Federal health officials are proposing an extensive set of tougher rules governing private Medicare Advantage health plans, in response to wide-scale complaints that too many patients’ medical claims have been wrongly denied and that marketing of the plans is deceptive.
Medicare Advantage is the private-sector alternative to the federal program covering those 65 and over and the disabled. By next year, more than half of Medicare recipients are expected to be enrolled in private plans. These policies are often less expensive than traditional Medicare and sometimes offer attractive, additional benefits like dental care.
Despite their popularity, the plans have been the subject of considerable scrutiny and criticism lately. A recent report by the inspector general of the U.S. Department of Health and Human Services found that several plans might be inappropriately denying care to patients. And nearly every large insurance company in the program, including UnitedHealth Group, Elevance Health, Kaiser Permanente and Cigna, has been sued by the Justice Department for fraudulently overcharging the government.
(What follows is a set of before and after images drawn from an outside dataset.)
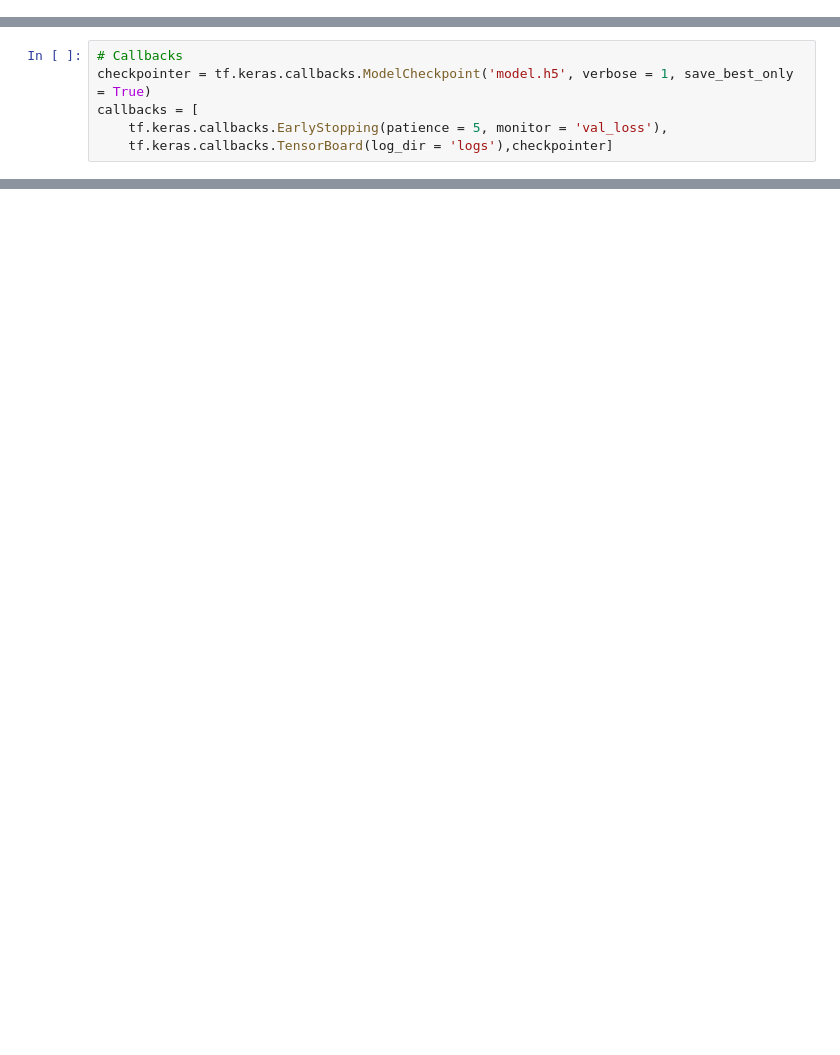
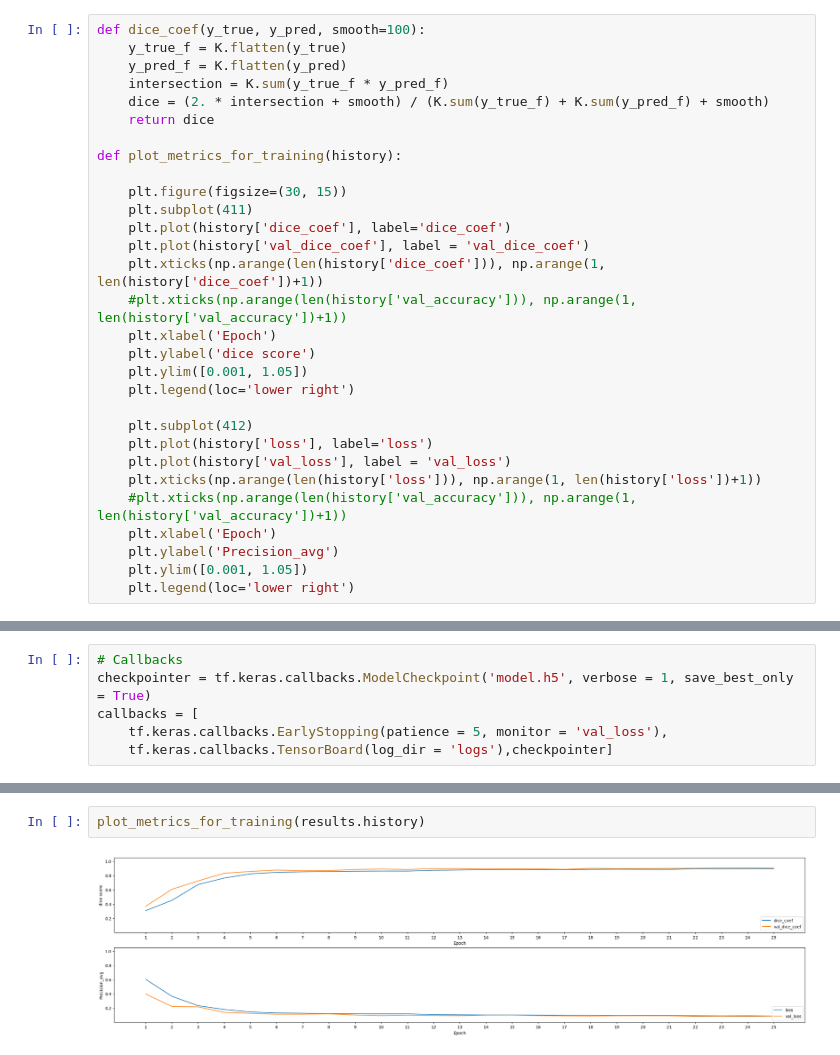
Before and after one commit to Siddhant128-bit/Unet_vs_Ghost_Resnet, a Jupyter notebook: u_net_.ipynb, the cells around one changed output, grey strips where cells are left out. Cells and saved outputs as stored; diff of their text form; blank space fills up the shorter version.

Commit message:
Mark 1.1 Dice Score plotting and loss plotting.
Updated the piece of code to calculate dice score and also plot the dice score with validation dice score and loss

```diff
--- a/u_net_.ipynb
+++ b/u_net_.ipynb
@@ -101,3 +94,33 @@ def dice_coef(y_true, y_pred, smooth=100):
+# %%
+def dice_coef(y_true, y_pred, smooth=100):
+    y_true_f = K.flatten(y_true)
+    y_pred_f = K.flatten(y_pred)
+    intersection = K.sum(y_true_f * y_pred_f)
+    dice = (2. * intersection + smooth) / (K.sum(y_true_f) + K.sum(y_pred_f) + smooth)
+    return dice
+
+def plot_metrics_for_training(history):
+
+    plt.figure(figsize=(30, 15))
+    plt.subplot(411)
+    plt.plot(history['dice_coef'], label='dice_coef')
+    plt.plot(history['val_dice_coef'], label = 'val_dice_coef')
+    plt.xticks(np.arange(len(history['dice_coef'])), np.arange(1, len(history['dice_coef'])+1))
+    #plt.xticks(np.arange(len(history['val_accuracy'])), np.arange(1, len(history['val_accuracy'])+1))
+    plt.xlabel('Epoch')
+    plt.ylabel('dice score')
+    plt.ylim([0.001, 1.05])
+    plt.legend(loc='lower right')
+
+    plt.subplot(412)
+    plt.plot(history['loss'], label='loss')
+    plt.plot(history['val_loss'], label = 'val_loss')
+    plt.xticks(np.arange(len(history['loss'])), np.arange(1, len(history['loss'])+1))
+    #plt.xticks(np.arange(len(history['val_accuracy'])), np.arange(1, len(history['val_accuracy'])+1))
+    plt.xlabel('Epoch')
+    plt.ylabel('Precision_avg')
+    plt.ylim([0.001, 1.05])
+    plt.legend(loc='lower right')
 # %%
 inputs = tf.keras.layers.Input((IMG_WIDTH, IMG_HEIGHT, IMG_CHANNELS))
 s = tf.keras.layers.Lambda(lambda x: x/255.0)(inputs) # normalization
@@ -207,3 +233,7 @@ KeyboardInterrupt:
+# %%
+plot_metrics_for_training(results.history)
+# %% [output]
+[figure, added]
 # %%
 # Predictions
 idx = random.randint(0, len(X_train))
```
Also changed, not shown: parts of 5 cells of this notebook.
The period leading up to this year’s enrollment deadline, Dec. 7, amplified widespread criticism about the deceptive tactics some brokers and insurers had used to entice people to switch plans. In November, Senate Democrats issued a scathing report detailing some of the worst practices, including ads that appeared to represent federal agencies and ubiquitous television commercials featuring celebrities.
Federal Medicare officials had said they would review television advertising before it aired, and the new rule targets some of the practices identified in the Senate report that caused some consumers to confuse the companies with the government Medicare program. A proposed regulation would ban the plans from using the Medicare logo and require that the company behind the ad be identified.
“It is certainly a shot across the bow for brokers and insurers in response to the rising number of complaints about misleading marketing activities,” said Tricia Neuman, the executive director of the center for Medicare policy at the Kaiser Family Foundation. Ms. Neuman and her team routinely review television ads from the plans.
The proposal would also allow beneficiaries to opt out of marketing calls for plans and would limit how many companies can contact a beneficiary after he or she fills out a form asking for information. The Senate report described patients who had received dozens of aggressive marketing calls they …….